Like any professionals, L&D leaders are under pressure to deliver results, gain credibility and demonstrate the value their training initiatives are bringing to the business. So how do you evaluate the impact of a training course and make sure it is aligned to the organization’s strategy? What should we be measuring and how can objectives be established upfront?
Learning impact: let’s stop focusing on ROI
The Kirkpatrick model is the standard framework for evaluating training effectiveness. Level 1 of the Kirkpatrick model measures the learner’s reaction to the training and level 2 evaluates their understanding of it, level 3 considers the impact the learning has had on the learner’s knowledge and behavior. More broadly speaking, level 3 helps evaluate the impact of the course on how that person works.
Traditionally, when assessing the impact of training, we think of ROI but there has been a lot of debate around the correlation between level 3 and level 4, which does not necessarily imply causation. On the other hand, the evaluation of a course goes beyond tracking course completion. So how can L&D give an evidence-based answer to justify the learning strategy to the business and all stakeholders?
Towards a holistic approach
At Enovation, we have been looking into how to assess and quantify the effect formal learning has on a learner when they return to their day-to-day duties. This moves away from the idea of a course being an event that is taken at some point in time and then potentially forgotten about, to one where learning is a process in an organization which results in changes to the learner’s on-the-job behavior. From this we can see it is important that learning outcomes are tied to performance objectives. When defining a learning outcome L&D should be considering how will the learning translate to a better performing employee.
Course Impact is a pragmatic approach to this. The tool allows for targeted pulse surveys that assess specific aspects of performance triggered by the completion of a course. Surveys can be sent to learners and those monitoring the learner’s performance at defined intervals.
Our Course Impact tool
Course Impact sends defined questions to the relevant audience when it is required. To cut down on the number of emails send to users, emails will be sent in digest form as configured (e.g. one email once a month with all relevant mails). The email will contain a link back to the LMS to complete a survey.
1/ Find the right KPIs

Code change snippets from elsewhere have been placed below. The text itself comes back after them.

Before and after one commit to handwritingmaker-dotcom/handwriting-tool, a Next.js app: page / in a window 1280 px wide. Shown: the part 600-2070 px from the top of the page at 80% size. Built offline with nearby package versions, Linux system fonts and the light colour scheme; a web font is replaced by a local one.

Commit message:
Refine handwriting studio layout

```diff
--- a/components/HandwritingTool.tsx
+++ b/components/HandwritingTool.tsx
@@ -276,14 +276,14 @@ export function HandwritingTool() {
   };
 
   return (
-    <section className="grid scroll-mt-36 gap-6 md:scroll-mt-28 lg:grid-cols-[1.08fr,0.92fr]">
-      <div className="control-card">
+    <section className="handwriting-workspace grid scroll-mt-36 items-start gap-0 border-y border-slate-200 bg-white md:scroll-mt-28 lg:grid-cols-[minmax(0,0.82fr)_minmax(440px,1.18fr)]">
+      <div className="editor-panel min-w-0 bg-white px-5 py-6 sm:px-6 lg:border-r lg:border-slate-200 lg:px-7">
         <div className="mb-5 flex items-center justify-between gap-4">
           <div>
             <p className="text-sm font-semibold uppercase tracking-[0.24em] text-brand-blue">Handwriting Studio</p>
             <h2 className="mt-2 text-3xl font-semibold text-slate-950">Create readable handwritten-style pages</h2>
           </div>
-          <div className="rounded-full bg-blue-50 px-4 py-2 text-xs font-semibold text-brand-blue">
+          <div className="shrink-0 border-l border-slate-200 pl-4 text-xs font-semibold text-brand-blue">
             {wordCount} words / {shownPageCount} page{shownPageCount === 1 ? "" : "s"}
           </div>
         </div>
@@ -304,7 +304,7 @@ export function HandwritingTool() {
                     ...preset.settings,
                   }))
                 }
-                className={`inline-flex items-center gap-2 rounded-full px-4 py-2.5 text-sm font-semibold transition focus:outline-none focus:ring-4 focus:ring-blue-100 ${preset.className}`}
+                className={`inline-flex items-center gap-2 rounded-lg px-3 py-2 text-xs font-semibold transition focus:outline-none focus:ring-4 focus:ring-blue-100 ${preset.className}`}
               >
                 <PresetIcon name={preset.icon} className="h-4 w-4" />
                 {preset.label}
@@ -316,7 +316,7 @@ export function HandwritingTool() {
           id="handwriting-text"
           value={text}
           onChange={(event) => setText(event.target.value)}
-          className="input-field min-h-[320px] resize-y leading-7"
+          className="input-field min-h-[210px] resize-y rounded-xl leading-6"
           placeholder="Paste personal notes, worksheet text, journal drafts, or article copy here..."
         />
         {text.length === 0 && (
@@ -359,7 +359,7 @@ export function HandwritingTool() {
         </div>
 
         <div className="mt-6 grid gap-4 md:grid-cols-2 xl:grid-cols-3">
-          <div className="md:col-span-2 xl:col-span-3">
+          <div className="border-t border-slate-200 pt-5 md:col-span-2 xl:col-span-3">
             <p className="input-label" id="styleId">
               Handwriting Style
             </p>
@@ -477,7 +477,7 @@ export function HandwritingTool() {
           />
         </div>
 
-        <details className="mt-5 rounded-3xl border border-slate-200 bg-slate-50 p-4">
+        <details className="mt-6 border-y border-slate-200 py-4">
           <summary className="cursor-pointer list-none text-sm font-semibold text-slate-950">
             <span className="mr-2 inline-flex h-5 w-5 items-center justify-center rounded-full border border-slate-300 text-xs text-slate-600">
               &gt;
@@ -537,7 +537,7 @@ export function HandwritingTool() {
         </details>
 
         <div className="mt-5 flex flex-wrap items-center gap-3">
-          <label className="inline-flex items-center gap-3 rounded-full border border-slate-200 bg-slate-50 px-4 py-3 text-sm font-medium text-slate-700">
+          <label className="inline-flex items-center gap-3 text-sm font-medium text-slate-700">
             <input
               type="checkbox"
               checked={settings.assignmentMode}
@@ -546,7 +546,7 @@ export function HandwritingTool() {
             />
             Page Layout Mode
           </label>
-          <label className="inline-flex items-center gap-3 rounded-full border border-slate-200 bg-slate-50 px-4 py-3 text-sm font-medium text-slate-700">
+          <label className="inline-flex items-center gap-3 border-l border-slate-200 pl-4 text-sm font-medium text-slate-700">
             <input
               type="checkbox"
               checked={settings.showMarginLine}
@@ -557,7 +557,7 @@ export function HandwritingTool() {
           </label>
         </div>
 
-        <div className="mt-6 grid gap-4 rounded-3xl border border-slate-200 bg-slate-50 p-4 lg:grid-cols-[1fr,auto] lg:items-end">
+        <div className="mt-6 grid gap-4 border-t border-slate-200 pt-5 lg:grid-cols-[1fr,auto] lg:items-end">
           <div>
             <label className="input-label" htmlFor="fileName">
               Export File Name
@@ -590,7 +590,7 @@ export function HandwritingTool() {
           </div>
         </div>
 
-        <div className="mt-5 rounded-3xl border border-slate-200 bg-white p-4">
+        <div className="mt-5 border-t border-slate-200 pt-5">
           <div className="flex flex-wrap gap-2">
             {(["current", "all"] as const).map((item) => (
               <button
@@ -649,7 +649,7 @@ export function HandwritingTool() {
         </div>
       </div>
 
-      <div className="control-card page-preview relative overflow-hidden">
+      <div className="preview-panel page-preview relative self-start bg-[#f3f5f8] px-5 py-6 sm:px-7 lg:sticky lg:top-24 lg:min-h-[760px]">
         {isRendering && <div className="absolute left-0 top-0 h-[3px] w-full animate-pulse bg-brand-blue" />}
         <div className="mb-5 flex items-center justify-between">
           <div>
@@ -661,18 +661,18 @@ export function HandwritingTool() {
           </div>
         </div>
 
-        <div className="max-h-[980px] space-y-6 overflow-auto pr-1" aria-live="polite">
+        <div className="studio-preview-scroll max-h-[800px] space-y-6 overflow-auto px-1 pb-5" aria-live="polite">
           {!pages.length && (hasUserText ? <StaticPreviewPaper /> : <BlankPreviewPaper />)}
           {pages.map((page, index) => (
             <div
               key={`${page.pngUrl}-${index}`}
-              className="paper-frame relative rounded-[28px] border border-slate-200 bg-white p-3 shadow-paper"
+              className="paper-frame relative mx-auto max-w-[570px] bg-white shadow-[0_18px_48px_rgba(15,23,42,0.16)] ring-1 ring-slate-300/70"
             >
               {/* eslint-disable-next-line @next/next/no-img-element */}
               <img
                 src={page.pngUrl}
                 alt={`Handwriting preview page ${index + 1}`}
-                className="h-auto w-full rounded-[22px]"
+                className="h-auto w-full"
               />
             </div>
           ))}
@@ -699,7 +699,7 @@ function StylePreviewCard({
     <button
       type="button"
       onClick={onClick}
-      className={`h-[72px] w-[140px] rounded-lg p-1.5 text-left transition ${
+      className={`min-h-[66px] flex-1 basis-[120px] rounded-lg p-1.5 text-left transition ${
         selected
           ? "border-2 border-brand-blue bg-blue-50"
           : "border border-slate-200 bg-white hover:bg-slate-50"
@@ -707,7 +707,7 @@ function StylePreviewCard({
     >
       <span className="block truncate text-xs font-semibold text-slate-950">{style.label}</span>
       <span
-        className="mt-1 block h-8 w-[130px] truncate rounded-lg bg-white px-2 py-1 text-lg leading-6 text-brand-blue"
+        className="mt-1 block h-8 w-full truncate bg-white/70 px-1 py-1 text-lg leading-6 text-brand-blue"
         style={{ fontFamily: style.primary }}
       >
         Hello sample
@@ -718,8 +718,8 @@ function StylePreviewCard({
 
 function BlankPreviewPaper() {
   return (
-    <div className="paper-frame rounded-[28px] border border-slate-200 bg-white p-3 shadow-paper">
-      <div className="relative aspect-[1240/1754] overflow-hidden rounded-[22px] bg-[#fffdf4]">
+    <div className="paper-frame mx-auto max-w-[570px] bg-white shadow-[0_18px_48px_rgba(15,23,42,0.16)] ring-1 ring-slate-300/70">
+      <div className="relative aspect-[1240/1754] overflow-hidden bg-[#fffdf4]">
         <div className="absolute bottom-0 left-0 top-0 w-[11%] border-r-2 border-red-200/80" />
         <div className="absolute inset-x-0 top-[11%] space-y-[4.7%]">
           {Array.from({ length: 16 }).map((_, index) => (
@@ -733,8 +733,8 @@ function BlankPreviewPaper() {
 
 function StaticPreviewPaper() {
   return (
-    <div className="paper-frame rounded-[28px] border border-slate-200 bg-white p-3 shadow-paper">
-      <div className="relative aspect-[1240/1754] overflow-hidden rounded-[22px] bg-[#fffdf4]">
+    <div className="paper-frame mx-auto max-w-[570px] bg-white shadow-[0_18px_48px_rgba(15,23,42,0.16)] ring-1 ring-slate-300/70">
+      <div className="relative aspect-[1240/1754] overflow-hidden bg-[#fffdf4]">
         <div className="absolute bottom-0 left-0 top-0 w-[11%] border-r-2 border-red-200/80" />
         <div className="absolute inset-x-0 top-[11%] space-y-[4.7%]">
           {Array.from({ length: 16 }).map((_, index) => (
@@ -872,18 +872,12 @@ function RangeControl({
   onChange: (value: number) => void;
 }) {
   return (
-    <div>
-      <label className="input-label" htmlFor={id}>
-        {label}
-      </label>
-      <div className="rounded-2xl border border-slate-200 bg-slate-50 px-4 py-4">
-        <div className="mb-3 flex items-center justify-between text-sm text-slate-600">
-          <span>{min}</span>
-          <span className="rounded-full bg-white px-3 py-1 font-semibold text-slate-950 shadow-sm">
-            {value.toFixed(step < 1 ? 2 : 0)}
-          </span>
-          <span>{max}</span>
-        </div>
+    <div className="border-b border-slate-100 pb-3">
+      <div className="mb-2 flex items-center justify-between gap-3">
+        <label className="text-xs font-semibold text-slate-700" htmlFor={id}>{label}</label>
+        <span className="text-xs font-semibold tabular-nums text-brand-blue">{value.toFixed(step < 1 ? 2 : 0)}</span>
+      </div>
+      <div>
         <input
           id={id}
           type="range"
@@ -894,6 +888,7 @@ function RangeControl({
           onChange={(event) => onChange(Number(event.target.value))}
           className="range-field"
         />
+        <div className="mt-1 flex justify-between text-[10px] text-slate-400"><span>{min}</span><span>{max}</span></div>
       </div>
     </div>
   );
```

When choosing your specific evaluation questions at this level you will need to consider the following:
-Which particular job behaviors and/or competencies are expected to change as a result of the training programme?
-When, and over what timescale, will changes to the job behaviors and/or competencies be measured?
-What factors other than the training programme might influence changes to each job behavior and/or competency? For example, have managers and supervisors supported learners in applying their new skills, have there been changes to organizational structures, have performance incentive schemes been introduced, or have there been other external environmental influences?
2/ Communicate with the stakeholders
Each of the above questions should be discussed and, where relevant, agreed with key business stakeholders in advance of the training development. The conclusions can then be integrated within both training and evaluation objectives and plans. Stakeholders should also agree how success will be judged and how the evaluation results will be used.
3/ Measure the feedback
These actions will help ensure that the evaluation is aligned to the organization’s strategic objectives, is feasible to carry out and can also help in gaining support and engagement from training participants and other stakeholders during the evaluation process. They will also help to motivate managers to support learners to transfer their learning to the workplace, which should in turn have a positive impact on the training outcomes.